Carl Reed’s high school coaching career has taken him from University City (Mo.) to Hazelwood West to Lutheran North over the last few years.
He finished his first season at Lutheran North last fall, where the Crusaders went 8-5 and made a run in the Missouri Class 2 playoffs.
Reed’s group has enough talent that it figures to be a fixture in the playoffs for the foreseeable future.
“We have a bunch of talented kids that will play anywhere from Division I to Division II with quite a few of them getting Division I interest now,” Reed said.
Lutheran North has an intriguing Class of 2017 quarterback in Aqeel Glass, 6-foot-5, 230-pounder who turned out to be a game-changer for the Crusaders’ offense last season.
“He was not the starting quarterback at the beginning of the season,” Reed said. “When I came in they were still running the Wing-T and coming in I didn’t want to make wholesale changes because I got the job so late. We started off kind of slow and we moved him to quarterback into the full-time role and he threw for 2,800, 2,900 yards and 30-plus touchdowns and we went on a big run to the state quarterfinals.”
Glass completed 56.1 percent of his passes for 2,811 yards, with 32 touchdowns against 14 interceptions, and ran for 106 yards and eight scores.
“He’s got the size, he can make all the throws,” Reed said. “There will be several schools in to watch him throw in April. They want to come in and see is he really 6-5, which he is, and does he throw the ball as well in person as it looks on film. Oklahoma State has been in contact amongst other schools at that level. All the FCS schools have been calling. So there’s going to be a big crowd of people coming in to watch him throw and I think after the April evaluation period and the May evaluation period you’re going to see a ton of offers roll in for Aqeel.”

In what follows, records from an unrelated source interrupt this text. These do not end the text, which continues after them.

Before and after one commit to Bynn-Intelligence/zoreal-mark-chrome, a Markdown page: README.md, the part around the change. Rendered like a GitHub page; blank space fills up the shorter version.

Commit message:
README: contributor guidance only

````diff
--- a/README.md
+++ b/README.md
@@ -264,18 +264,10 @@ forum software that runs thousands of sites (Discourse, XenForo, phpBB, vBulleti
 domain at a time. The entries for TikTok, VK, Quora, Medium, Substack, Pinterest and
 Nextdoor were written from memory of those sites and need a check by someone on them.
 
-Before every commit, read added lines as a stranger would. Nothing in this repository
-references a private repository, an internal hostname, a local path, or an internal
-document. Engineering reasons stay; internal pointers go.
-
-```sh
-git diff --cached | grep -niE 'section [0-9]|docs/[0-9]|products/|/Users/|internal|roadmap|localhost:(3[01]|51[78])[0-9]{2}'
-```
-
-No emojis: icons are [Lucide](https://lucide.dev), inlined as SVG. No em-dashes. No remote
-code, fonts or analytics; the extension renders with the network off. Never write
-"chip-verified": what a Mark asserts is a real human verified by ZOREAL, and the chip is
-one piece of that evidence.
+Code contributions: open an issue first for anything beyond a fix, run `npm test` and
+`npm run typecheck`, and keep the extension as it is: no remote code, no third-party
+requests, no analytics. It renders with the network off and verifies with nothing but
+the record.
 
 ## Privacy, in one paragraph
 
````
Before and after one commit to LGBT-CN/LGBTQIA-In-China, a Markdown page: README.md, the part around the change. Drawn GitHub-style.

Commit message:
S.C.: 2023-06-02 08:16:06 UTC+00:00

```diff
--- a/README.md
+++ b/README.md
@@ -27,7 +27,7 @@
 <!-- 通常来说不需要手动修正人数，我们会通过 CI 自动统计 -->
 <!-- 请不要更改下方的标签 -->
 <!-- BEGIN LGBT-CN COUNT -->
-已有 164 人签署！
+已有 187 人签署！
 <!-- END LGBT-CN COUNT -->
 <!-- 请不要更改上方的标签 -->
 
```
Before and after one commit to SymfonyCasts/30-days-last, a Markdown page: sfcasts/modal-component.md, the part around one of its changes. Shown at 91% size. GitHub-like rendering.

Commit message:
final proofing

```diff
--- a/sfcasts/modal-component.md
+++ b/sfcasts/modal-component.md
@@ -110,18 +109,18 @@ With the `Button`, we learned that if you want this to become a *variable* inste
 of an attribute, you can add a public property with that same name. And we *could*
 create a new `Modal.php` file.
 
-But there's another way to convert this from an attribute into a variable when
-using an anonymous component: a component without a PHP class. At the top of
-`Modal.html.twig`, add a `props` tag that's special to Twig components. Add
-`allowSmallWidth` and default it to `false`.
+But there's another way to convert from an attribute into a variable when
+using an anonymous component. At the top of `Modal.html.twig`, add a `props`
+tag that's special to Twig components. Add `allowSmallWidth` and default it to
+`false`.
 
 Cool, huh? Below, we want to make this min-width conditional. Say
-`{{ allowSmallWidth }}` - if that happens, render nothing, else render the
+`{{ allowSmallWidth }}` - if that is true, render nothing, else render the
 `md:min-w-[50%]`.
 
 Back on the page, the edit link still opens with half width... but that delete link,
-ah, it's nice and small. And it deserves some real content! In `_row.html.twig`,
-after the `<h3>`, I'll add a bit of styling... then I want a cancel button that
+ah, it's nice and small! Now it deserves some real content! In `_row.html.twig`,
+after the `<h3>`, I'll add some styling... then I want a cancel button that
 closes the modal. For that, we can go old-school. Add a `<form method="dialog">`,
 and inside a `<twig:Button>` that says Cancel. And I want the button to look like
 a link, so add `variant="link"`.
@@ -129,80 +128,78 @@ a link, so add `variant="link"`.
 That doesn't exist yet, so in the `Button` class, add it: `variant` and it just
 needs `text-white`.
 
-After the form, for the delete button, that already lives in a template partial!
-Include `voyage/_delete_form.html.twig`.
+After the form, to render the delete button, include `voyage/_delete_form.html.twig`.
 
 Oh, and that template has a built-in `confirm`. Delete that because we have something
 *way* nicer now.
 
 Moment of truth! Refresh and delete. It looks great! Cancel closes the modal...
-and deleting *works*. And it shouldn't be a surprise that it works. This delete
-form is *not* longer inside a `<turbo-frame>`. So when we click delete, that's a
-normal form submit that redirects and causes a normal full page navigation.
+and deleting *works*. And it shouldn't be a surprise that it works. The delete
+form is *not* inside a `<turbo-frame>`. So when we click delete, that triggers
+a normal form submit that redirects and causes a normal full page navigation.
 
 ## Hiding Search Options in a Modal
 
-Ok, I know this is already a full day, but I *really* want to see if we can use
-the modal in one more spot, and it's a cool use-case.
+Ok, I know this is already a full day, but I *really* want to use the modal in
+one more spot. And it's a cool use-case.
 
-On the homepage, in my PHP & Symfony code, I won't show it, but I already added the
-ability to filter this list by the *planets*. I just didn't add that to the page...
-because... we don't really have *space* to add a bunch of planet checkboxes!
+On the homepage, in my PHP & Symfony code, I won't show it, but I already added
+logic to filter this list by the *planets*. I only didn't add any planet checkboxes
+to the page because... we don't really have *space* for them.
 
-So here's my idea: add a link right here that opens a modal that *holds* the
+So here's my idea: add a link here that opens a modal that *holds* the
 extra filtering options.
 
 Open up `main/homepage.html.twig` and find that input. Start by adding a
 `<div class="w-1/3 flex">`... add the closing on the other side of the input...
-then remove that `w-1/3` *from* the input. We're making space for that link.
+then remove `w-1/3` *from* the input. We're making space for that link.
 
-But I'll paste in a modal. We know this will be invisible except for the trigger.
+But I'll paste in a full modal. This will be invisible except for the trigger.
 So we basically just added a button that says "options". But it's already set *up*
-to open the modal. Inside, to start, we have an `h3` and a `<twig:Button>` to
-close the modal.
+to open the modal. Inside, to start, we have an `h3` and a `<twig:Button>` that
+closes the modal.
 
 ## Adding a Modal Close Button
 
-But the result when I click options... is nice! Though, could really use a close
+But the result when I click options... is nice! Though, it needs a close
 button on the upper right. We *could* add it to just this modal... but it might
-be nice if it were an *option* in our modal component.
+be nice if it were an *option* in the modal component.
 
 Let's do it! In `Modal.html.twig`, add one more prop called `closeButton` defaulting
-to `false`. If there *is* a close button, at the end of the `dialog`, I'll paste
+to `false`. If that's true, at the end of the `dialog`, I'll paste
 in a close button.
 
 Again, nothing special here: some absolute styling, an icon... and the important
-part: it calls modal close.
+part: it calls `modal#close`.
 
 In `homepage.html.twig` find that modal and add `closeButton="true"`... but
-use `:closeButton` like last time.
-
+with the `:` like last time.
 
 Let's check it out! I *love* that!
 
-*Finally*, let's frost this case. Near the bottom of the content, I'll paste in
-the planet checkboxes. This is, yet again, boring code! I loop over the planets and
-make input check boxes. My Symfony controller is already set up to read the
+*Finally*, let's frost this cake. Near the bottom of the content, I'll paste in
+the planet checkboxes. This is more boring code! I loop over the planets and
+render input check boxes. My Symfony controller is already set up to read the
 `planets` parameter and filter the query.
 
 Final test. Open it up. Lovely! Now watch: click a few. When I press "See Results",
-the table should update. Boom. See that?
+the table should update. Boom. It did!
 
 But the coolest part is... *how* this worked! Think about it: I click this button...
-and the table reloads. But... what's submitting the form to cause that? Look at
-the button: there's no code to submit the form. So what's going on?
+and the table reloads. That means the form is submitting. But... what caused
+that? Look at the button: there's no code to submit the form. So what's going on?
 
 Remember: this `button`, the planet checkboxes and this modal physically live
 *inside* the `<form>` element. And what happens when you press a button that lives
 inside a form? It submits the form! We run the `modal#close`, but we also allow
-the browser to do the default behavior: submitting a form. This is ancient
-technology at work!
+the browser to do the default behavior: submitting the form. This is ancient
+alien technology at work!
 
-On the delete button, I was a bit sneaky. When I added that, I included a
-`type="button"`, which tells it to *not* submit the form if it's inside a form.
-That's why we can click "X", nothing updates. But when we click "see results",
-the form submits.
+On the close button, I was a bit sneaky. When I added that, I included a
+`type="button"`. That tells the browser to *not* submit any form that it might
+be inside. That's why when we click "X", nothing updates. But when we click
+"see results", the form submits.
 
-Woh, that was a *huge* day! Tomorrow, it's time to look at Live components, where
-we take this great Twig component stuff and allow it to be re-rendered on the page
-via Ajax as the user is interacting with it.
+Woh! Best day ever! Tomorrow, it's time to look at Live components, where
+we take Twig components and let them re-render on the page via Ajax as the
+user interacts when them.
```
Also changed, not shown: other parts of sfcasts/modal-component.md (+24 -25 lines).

What are the quarterback’s strengths?
“No. 1 is his mind,” Reed said. “He processes information very well and at the quarterback position, that’s something that’s very important. He processes information. He reads coverages very, very well. His arm is strong enough to make all the throws. He can make every single throw on the throwing chart.”
Glass will be a prospect to watch this offseason and then throughout his senior season.
Azubuike, whose last name is pronounced “Ah-zoo-boo-K,” racked up a team-high 84 tackles last season to go along with five sacks, one interception and one fumble recovery. He ran for 248 yards on 44 carries, caught one pass for seven yards and scored four total touchdowns.
“From an ability standpoint, he’s going to be as good as any of the top guys that have come out of here,” Reed said. “He led us in tackles as a freshman and we were a state quarterfinal team. … I don’t think he was ready to play both ways as a freshman and I didn’t want to put that kind of load on him. Had I played him on offense instead of defense he would have ran for 2,000 yards. That’s how special he is. But I’ve got Donovan Marshall who is also a Division I running back.”
Reed isn’t sure what position Azubuike will end up playing in college, whether it will be linebacker, safety or running back.
“He runs the ball very well as his film shows you,” Reed said. “He can catch it. You never know. What you do know is he’s going to be a national-level recruit. … Three-four years from now he might be a running back at that level. I’m pretty confident that he’ll be able to do both (running back or linebacker) and it’s gonna come down more to what school do you want to go to, what are they asking you to do?”
“When he leaves (high school) he’ll probably be a 225, 230-pound guy. He’s very strong in the weight room. He doing everything the right way. His grades are great.”
“Kansas State is his only offer,” the coach said. “That was a surprise offer. … I think he’ll be a 30-40 offer guy. He’ll be one of those guys that just has a ton of schools to choose from and he’ll have to narrow it down when it comes time, but we’re a long ways away from getting into where he’s going to go to school and all of that.”
“I’ve never had a guy get offered that early,” Reed added.
Sommerville, Reed said, is similar to another Division I prospect he coached a few years ago, Ronnell Perkins of University City High School who signed with Missouri and is now a redshirt freshman defensive back.
“He’s a special, special player,” Reed said of Sommerville. “He’ll be as good as anybody here at that position.”
A 6-foot, 171-pounder, Sommerville recorded 34 receptions for 588 yards and eight touchdowns, ran for 61 yards and two touchdowns and racked up 31 tackles and two interceptions during his junior season.
Marshall, who was listed at 6-1 and 180 pounds last season, rushed for 1,160 yards, averaging 6.6 yards per attempt, and a team-high 14 touchdowns in his sophomore season.
“He’s a total package as a running back,” Reed said. “He’s going to be a Division I running back, no question. He’s big time.”
Other players to watch at Lutheran North include Class of 2017 offensive lineman Chris Avery (6-3, 320), outside linebacker-strong safety Kyrell Roberts (5-10, 220) and two-way linemen Devin Hart (5-10, 276) and Jordan McDowell (5-10, 246) as well as Class of 2018 middle linebacker Devin Ruffin (5-11, 215).